Like me, a 32-year-old beer writer with a wife, a dog, and a young son, who frequently finds himself on the move with too much beer and too little cooler space.

I spent the past month and a half beating the shit out of my Hopper Two 30, the second-largest soft cooler the company offers.

So I made a pitch to Yeti: Send me a cooler and I’ll write honestly about my experiences with it, good, bad, or otherwise. Not typically one to jump on the hype train, I was dead-set on giving this a real shakedown, on nitpicking this thing to death until I found a flaw, however small. It can’t be perfect, right? They were happy to oblige, and I spent the past month and a half beating the shit out of my Hopper Two 30, the second-largest soft cooler the company offers.

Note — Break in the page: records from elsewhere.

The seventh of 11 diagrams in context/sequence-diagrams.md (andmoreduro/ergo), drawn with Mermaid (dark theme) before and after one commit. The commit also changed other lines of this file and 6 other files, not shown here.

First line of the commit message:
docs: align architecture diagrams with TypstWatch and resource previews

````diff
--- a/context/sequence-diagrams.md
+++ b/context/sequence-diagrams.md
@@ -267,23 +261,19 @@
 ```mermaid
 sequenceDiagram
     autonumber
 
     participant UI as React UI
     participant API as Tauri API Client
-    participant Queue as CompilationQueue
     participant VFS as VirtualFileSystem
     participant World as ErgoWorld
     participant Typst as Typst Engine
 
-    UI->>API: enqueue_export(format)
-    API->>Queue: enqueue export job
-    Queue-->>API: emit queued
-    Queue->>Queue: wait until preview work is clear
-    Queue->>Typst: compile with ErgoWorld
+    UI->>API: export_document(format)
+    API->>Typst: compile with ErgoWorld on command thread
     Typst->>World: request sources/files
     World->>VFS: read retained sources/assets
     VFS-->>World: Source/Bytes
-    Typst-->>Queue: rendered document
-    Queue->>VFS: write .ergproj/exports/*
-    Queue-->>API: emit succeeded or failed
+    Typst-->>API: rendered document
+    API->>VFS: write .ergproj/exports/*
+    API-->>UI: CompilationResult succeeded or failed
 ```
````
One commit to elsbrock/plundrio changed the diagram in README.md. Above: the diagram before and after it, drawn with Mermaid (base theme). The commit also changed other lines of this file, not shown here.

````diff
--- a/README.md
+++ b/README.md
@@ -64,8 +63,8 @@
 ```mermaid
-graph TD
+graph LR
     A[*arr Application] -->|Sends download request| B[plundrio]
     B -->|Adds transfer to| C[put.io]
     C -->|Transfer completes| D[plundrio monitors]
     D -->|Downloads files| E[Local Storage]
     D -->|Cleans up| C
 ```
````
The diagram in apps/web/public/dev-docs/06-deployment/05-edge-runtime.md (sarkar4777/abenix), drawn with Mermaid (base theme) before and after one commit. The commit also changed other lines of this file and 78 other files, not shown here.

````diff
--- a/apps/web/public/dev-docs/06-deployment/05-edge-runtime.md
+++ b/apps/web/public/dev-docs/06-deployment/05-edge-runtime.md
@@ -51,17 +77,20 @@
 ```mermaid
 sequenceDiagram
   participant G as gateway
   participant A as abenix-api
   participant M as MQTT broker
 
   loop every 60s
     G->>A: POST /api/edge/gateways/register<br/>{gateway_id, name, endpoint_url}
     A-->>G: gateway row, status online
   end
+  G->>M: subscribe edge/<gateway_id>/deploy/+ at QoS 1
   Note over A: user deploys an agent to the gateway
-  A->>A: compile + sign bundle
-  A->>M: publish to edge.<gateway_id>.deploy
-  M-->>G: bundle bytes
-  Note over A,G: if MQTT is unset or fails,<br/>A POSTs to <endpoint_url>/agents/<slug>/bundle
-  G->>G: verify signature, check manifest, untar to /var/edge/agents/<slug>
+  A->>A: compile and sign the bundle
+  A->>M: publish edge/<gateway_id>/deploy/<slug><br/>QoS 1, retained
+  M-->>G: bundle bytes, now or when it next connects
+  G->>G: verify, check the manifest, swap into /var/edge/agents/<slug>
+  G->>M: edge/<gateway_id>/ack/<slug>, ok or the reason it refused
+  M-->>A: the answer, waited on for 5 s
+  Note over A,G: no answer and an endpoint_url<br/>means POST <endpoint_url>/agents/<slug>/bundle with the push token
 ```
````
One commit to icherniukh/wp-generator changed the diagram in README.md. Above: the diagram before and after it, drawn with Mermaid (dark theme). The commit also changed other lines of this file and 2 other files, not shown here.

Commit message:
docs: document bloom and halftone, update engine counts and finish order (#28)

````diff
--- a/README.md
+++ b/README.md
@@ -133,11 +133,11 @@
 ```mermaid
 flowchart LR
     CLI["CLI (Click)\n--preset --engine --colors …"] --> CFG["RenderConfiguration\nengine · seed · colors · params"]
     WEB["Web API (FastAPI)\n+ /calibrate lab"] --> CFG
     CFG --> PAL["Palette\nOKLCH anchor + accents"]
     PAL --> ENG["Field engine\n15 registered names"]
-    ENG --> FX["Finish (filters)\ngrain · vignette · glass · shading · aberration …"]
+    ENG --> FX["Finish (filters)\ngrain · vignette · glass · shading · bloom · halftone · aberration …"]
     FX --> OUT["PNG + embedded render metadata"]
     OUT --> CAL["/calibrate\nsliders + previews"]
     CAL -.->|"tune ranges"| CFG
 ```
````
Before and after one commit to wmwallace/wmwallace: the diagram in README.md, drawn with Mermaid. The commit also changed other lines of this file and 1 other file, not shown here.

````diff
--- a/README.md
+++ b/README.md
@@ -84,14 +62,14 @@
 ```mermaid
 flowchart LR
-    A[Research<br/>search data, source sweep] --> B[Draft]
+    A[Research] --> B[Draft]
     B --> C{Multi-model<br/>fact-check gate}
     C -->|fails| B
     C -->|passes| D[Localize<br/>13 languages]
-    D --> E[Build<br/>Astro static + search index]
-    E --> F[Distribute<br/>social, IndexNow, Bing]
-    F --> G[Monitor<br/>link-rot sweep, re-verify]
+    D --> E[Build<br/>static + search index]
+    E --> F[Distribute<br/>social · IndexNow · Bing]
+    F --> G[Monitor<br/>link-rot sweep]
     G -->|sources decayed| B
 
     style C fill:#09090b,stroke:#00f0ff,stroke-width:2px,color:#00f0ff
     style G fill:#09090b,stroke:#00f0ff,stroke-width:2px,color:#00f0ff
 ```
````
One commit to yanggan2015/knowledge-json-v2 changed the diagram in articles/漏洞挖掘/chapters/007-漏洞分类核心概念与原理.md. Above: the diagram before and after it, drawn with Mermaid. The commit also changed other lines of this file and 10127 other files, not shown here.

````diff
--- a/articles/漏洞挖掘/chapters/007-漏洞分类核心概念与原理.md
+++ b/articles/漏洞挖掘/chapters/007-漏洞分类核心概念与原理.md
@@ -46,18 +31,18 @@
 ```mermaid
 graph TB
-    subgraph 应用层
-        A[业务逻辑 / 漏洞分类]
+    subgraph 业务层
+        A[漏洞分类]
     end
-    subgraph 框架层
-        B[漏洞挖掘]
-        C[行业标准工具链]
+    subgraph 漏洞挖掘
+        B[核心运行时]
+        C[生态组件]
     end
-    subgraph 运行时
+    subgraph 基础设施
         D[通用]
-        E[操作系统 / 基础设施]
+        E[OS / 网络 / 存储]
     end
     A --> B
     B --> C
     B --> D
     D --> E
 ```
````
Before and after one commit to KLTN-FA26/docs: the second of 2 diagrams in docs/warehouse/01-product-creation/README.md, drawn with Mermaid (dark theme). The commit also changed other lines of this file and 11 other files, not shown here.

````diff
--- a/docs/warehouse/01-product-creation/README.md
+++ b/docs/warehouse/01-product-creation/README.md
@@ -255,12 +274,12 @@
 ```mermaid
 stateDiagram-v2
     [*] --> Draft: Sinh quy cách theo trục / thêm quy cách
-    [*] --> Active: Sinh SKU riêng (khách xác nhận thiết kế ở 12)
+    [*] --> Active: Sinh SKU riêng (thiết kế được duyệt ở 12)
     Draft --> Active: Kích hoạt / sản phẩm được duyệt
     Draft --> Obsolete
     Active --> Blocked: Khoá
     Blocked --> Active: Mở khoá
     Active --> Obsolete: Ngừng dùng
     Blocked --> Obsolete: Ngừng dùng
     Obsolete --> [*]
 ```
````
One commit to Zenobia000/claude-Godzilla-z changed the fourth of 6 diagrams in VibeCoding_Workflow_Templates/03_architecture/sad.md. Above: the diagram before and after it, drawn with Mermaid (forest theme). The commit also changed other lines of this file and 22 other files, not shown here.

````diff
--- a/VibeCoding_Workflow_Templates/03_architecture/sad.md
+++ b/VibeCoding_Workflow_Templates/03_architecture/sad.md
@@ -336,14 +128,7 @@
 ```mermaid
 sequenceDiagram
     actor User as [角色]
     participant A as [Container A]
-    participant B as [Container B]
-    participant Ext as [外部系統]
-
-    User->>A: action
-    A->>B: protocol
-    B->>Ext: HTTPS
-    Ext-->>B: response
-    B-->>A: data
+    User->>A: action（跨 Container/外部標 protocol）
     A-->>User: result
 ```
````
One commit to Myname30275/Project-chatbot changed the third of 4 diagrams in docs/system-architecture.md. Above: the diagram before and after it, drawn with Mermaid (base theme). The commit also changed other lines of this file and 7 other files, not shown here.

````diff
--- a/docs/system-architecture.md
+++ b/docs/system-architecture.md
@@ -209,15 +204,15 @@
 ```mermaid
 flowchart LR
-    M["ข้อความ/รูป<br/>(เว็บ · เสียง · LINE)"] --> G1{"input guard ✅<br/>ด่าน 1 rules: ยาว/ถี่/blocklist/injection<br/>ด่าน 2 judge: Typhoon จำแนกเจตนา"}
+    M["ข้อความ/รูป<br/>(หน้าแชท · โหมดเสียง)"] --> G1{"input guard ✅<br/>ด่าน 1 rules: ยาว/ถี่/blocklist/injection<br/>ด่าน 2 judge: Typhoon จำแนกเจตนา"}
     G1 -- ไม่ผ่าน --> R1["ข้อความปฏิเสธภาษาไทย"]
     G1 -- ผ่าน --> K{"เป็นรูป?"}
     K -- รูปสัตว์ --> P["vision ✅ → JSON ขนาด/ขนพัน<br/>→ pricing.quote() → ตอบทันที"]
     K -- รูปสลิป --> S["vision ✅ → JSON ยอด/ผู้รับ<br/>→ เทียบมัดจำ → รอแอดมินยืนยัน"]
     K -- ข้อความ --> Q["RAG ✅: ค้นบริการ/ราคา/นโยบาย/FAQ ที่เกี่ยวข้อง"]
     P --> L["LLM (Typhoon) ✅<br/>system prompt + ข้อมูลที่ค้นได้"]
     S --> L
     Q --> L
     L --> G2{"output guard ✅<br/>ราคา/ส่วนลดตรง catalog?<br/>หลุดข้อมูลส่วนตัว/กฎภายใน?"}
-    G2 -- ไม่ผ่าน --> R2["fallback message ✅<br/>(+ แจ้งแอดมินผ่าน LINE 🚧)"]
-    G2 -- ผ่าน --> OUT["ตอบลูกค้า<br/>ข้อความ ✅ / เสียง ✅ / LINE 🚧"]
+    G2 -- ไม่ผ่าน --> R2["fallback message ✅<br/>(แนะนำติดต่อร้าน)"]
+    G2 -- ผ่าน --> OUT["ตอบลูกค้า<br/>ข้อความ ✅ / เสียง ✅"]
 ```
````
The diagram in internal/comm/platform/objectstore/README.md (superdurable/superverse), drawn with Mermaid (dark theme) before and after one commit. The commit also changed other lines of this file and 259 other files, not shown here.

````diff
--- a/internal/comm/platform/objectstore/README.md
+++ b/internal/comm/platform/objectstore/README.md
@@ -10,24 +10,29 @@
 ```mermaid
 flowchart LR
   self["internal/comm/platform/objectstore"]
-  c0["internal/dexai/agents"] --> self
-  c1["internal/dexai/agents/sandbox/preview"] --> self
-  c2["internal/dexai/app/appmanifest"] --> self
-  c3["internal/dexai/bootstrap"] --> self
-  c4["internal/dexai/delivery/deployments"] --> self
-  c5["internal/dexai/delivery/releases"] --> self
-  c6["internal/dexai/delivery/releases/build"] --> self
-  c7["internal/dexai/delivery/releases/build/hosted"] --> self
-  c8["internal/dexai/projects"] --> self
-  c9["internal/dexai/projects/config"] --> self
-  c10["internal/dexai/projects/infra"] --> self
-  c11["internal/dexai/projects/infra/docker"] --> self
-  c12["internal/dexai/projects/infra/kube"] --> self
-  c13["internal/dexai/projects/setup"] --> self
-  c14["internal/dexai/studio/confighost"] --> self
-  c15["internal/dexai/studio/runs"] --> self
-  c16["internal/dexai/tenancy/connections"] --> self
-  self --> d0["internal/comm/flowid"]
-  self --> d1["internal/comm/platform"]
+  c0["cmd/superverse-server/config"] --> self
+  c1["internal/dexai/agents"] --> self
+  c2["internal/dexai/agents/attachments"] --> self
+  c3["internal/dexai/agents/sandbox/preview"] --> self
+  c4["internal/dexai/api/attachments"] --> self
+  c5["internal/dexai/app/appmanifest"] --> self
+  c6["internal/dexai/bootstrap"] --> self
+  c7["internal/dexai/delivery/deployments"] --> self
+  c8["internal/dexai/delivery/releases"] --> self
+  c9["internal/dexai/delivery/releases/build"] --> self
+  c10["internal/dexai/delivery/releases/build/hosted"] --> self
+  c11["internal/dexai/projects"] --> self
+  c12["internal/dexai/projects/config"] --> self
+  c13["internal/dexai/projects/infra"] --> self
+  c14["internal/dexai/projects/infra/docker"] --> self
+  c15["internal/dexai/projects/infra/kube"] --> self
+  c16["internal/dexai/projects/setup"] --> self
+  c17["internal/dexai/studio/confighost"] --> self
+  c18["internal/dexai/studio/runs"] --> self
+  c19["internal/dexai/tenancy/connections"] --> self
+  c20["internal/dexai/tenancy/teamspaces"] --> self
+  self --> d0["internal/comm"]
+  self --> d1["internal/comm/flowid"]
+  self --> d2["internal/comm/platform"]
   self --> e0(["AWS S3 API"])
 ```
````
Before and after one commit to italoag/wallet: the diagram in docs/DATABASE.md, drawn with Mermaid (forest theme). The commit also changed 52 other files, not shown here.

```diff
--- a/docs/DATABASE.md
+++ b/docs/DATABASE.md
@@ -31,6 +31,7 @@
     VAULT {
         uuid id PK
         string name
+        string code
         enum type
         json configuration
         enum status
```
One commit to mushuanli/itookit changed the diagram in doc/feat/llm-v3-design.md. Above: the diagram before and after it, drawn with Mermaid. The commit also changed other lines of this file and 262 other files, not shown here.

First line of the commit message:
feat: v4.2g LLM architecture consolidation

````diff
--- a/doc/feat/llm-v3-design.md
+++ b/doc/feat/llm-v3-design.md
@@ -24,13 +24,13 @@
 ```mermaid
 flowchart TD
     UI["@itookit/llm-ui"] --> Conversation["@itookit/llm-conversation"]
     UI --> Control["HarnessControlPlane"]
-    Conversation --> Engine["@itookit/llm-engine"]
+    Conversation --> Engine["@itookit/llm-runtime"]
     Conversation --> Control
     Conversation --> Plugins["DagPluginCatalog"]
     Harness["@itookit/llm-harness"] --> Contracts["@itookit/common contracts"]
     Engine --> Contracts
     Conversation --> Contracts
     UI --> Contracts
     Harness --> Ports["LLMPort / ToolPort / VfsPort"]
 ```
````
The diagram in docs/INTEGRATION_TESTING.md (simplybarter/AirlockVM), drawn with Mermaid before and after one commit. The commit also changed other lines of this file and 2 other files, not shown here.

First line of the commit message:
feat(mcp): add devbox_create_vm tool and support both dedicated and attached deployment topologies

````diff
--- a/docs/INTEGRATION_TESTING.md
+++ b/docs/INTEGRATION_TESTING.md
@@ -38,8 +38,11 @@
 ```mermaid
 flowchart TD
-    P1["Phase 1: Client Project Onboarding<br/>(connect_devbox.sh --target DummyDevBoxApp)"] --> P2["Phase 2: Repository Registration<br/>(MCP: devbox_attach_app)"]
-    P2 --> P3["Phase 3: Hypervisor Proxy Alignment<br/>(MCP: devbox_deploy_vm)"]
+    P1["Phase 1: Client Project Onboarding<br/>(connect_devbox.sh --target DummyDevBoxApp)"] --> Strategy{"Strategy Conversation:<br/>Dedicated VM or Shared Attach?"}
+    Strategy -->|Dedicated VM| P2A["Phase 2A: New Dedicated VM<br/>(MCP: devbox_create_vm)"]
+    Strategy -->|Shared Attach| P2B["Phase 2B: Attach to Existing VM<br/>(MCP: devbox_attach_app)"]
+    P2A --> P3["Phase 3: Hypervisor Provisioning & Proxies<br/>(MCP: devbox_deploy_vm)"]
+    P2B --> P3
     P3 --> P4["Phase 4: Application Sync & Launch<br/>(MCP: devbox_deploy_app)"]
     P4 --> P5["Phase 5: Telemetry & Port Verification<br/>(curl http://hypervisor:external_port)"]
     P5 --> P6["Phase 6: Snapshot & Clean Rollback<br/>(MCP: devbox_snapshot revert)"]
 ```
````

The Hopper’s insulation is a flexible, closed-cell rubber foam that’s protected by their “Dryhide Shell,” which is resistant to mildew, punctures, and the sun. The straps are all double stitched, with plenty of loops for hanging keys or bottle openers, and a tie down point at the base allows you to bring this on a boat. All this is punctuated at the top with a leakproof zipper that Yeti calls the toughest cooler zipper in the world. All this means you can sling it over your shoulder without worrying about ruining your favorite “weekend shirt,” or getting to the party with melted ice and warm beer.

The catch? It retails for $350.

If you just choked on your bagel, I get it: These things are expensive. The cheapest cooler available is the Tundra Roadie, a hard cooler capable of holding 14 cans with their “recommended 2:1 ice-to-contents ratio” that goes for a cool $250. (The priciest will set you back $1,300.) If you used the Roadie once, you’d be paying about $18 per can just to keep it cold. Of course, herein lies the enduring beauty of the Yeti promise: The price is immaterial, because everyone needs a good cooler and this is the last cooler you’ll ever need.

I wish I had some antithetical pearl of wisdom to offer here, some small jab at the company that seemingly can do no wrong. But I don’t. I’ve never owned a better cooler and I’m not sure how I ever could. I’ve loaded beers and ice into this thing and treated it like a mini fridge in my apartment; I’ve hauled it to a BBQ on a 70-degree afternoon and left it outside all day; I’ve brought it on roadtrips filled with baby food and milk (fine, and a few beers); I even walked a couple miles with it filled to the brim just to see how the weight would feel on my shoulder.

Through it all, the Yeti performed.

Second only, perhaps, to my dog, the Yeti Hopper is the possession I have that strangers covet most.

There is one thing I’ve come to realize, though: I have never possessed such a status symbol in my life, a material item at once so universally recognized and revered. I’ve got a nice bike, some well-made suits. But nothing like this. Everywhere I bring this cooler, it gets reactions. People “ooh” and “aah.” They ask questions. They want to touch it. Second only, perhaps, to my dog, it’s the possession I have that strangers covet most.

Which is kind of weird, honestly. But also satisfying and sort of thrilling. I always tell people the company sent it to me to review, that I didn’t shell out $350 for a cooler to hold my New England-style IPAs. But after experiencing this thing for myself, I can honestly say I would.

Because my Yeti keeps shit really cold and looks awesome and did you you know it’s basically bear-proof?

Buy: $350